On June 1, 2015, the U.S. Supreme Court decided the case of Bank of America v. Caulkett and held unanimously that a debtor in a Chapter 7 bankruptcy can not “strip” a junior lien. “Lien stripping,” a topic we have address previously, is this: When there is more than one lien on a piece of property, and the amount owned on the senior lien is greater than the value of that property, there is no equity present to secure the junior lien. Therefore, in a Chapter 13 case, the property owner can “strip” the junior lien, causing it to be treated as unsecured debt.
Prior to today’s decision, all of the Circuit Courts to have addressed this issue (besides the Eleventh Circuit) had held that the Bankruptcy Code does not permit such lien stripping in Chapter 7 cases. They relied (as did the decision today) on the Supreme Court’s holding in 1992’s Dewsnup v. Timm; Section 506(d) of the Code allows a lien to be voided when it secures a claim that is not an allowed, secured claim. And while no equity was present here to secure the claim, Dewsnup says that the existence of the lien categorizes it a secured. Case closed.
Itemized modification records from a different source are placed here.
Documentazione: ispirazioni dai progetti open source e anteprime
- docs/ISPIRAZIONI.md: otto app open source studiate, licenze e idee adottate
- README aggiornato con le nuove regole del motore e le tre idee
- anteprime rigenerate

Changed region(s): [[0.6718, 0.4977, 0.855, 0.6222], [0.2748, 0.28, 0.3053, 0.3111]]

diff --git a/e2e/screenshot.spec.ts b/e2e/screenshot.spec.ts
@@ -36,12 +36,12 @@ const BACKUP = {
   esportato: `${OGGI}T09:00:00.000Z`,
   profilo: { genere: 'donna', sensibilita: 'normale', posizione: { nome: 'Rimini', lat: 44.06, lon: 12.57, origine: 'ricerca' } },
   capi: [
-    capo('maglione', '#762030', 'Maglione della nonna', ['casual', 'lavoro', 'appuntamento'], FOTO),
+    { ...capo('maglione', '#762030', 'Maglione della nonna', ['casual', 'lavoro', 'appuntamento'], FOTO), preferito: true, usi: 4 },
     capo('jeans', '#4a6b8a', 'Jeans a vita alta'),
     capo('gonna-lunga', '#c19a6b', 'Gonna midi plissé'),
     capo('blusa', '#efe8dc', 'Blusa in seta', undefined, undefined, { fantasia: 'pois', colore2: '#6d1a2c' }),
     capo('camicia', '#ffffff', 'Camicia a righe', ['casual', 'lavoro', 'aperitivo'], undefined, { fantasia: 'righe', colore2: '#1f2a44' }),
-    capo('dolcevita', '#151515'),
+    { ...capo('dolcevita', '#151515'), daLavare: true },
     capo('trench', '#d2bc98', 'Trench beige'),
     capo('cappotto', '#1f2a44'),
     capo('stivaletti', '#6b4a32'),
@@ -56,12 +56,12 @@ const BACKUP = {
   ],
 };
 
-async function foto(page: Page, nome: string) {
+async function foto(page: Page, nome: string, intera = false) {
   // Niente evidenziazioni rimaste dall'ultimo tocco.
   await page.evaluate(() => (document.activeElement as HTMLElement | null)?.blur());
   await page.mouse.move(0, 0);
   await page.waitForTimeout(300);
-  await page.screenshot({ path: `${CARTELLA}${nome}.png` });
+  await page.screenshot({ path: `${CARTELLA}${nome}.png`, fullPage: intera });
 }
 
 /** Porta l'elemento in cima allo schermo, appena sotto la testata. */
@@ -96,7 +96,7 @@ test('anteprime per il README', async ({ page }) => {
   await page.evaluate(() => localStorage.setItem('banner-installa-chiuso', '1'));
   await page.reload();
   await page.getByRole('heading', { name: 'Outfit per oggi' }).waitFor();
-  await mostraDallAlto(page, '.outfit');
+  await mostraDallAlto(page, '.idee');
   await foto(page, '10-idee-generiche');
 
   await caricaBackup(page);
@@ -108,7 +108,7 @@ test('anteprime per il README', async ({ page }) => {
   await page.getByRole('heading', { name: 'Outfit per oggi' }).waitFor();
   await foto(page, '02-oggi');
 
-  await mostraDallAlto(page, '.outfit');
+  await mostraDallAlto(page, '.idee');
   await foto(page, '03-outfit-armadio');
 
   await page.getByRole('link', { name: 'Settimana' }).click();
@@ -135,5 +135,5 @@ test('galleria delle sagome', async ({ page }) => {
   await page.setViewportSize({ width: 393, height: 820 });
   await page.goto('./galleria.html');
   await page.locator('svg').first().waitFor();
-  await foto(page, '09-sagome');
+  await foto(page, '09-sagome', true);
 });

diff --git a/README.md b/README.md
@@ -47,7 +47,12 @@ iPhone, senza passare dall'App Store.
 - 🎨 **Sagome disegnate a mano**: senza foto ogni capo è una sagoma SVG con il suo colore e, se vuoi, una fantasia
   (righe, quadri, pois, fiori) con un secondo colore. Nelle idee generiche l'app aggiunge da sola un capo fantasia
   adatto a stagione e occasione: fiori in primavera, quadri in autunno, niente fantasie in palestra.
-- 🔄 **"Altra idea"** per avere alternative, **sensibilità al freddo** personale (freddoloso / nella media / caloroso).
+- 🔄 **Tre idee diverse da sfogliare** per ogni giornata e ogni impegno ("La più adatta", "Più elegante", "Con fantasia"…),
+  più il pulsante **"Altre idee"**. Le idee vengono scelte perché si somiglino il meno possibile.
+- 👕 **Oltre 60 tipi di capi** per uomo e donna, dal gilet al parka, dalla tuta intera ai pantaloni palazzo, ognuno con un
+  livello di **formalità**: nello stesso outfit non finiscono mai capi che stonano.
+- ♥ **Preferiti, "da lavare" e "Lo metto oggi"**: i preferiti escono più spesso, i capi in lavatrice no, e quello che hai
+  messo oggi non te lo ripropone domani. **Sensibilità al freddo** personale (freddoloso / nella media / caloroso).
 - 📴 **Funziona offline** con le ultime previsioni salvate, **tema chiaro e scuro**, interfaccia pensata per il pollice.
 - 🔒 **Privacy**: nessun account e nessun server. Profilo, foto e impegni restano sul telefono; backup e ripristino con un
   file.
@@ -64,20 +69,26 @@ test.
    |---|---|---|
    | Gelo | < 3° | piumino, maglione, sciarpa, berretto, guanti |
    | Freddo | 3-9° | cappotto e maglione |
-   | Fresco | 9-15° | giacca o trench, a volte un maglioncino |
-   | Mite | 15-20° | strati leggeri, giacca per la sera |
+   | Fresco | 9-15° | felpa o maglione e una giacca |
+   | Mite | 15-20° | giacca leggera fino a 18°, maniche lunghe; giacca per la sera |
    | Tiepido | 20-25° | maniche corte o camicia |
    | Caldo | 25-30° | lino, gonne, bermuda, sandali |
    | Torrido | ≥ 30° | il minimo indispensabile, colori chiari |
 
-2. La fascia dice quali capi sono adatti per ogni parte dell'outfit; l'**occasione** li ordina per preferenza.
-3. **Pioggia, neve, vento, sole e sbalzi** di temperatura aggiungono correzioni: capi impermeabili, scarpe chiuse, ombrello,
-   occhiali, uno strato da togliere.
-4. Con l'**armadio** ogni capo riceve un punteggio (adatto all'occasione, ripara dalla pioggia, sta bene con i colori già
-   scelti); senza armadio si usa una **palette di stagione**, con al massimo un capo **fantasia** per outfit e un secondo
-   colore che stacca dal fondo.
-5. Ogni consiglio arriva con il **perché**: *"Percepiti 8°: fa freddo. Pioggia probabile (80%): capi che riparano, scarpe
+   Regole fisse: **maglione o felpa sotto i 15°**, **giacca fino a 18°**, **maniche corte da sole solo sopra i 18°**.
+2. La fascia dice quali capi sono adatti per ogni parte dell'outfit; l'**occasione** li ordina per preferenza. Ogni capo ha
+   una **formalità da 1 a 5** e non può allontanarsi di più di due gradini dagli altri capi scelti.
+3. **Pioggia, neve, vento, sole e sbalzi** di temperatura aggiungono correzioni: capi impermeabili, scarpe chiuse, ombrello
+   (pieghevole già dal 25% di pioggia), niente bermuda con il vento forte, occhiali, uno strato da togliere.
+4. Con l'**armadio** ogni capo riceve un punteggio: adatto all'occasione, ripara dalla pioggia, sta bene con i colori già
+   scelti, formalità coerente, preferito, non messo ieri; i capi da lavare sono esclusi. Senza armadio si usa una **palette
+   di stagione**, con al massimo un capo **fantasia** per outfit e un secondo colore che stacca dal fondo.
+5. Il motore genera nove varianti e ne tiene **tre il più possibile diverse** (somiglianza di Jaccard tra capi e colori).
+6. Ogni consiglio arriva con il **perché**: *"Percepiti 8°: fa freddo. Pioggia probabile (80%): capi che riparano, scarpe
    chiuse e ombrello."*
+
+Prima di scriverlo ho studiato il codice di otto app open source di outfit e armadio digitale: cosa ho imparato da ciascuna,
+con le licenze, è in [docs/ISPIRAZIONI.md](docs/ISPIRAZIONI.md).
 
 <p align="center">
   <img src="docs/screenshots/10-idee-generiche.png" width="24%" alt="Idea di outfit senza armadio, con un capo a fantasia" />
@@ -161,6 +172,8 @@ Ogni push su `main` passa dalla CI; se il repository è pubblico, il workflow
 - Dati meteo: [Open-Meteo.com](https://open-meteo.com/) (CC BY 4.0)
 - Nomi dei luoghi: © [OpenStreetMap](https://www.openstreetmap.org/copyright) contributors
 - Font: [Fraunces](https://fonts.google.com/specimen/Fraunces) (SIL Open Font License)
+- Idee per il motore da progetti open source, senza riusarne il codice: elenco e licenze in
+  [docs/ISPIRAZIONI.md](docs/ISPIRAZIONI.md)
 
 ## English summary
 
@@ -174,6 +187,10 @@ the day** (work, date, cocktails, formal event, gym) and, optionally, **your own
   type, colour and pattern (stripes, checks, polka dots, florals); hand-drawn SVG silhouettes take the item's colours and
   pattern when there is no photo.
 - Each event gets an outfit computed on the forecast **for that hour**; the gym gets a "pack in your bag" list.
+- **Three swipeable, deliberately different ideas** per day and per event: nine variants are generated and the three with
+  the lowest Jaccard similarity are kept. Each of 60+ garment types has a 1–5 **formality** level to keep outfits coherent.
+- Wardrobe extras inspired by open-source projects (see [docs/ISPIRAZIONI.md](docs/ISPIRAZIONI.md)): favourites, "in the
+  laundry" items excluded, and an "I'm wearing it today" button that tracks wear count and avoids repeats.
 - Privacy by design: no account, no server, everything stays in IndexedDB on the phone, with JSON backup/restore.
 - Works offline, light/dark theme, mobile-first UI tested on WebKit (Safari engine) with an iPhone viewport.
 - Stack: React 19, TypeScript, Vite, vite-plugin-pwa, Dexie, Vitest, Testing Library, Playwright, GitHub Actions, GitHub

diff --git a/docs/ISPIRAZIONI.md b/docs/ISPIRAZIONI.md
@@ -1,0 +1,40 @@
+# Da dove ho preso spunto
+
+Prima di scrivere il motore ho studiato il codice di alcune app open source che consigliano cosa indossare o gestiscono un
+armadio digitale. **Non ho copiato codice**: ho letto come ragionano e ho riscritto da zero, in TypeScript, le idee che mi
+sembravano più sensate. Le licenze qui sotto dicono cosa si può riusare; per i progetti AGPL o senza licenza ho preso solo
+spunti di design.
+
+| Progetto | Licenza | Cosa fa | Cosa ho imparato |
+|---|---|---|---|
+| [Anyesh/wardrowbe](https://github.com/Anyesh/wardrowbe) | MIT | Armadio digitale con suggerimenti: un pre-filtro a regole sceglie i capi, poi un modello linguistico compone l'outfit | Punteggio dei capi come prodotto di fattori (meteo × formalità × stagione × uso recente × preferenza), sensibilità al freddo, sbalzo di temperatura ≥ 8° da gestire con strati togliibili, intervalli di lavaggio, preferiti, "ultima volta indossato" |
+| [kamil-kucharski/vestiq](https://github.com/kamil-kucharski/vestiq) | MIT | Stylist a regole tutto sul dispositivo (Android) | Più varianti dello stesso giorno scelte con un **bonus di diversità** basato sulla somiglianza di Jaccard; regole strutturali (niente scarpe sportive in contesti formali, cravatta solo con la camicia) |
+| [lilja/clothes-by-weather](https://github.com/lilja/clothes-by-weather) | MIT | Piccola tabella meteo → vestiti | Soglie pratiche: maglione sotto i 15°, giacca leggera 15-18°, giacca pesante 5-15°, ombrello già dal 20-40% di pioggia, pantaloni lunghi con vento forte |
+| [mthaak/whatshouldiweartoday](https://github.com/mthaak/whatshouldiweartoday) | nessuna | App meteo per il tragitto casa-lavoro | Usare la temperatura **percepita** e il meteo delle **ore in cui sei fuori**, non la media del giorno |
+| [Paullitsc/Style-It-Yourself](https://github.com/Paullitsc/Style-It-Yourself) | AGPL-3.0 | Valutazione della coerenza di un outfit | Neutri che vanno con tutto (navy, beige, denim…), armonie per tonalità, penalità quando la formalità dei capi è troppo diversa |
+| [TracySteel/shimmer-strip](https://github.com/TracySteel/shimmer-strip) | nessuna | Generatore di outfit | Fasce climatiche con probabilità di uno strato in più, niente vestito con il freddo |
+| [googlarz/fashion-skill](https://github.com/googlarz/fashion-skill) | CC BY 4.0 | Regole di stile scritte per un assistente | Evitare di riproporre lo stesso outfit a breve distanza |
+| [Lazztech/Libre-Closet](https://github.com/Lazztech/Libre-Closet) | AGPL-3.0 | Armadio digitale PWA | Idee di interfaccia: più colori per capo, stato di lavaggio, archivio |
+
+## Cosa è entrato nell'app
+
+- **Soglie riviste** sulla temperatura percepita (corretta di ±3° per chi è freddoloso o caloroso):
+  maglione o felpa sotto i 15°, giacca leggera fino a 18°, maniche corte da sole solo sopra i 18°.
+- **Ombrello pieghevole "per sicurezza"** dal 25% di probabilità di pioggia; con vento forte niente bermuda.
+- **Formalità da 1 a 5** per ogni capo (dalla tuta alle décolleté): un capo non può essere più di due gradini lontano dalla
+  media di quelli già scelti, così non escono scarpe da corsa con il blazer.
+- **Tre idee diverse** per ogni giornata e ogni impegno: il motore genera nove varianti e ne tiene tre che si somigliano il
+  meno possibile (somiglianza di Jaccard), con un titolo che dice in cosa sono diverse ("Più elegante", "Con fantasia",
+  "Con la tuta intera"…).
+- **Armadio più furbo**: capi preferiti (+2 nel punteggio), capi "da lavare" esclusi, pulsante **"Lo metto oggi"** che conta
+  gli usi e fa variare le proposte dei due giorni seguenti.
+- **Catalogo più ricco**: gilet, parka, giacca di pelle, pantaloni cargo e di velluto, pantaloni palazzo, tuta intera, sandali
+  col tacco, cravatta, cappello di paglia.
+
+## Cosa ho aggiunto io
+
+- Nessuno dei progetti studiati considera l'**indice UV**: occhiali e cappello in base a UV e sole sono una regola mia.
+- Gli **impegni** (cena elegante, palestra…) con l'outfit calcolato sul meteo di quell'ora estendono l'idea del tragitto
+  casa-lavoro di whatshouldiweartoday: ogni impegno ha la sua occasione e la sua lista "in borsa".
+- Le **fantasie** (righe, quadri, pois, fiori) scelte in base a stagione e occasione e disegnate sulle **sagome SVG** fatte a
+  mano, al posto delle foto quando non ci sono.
Interesting thing though: While the decision was unanimous, a single footnote in the middle of the opinion acknowledges that Dewsnup has been harshly criticized, but points out that the Debtors insisted that they were not asking it to be overruled. Kennedy, Breyer, & Sotomayor did not join in this footnote, which raises an interesting question: what would happen if a debtor did expressly ask Dewsnup be overruled?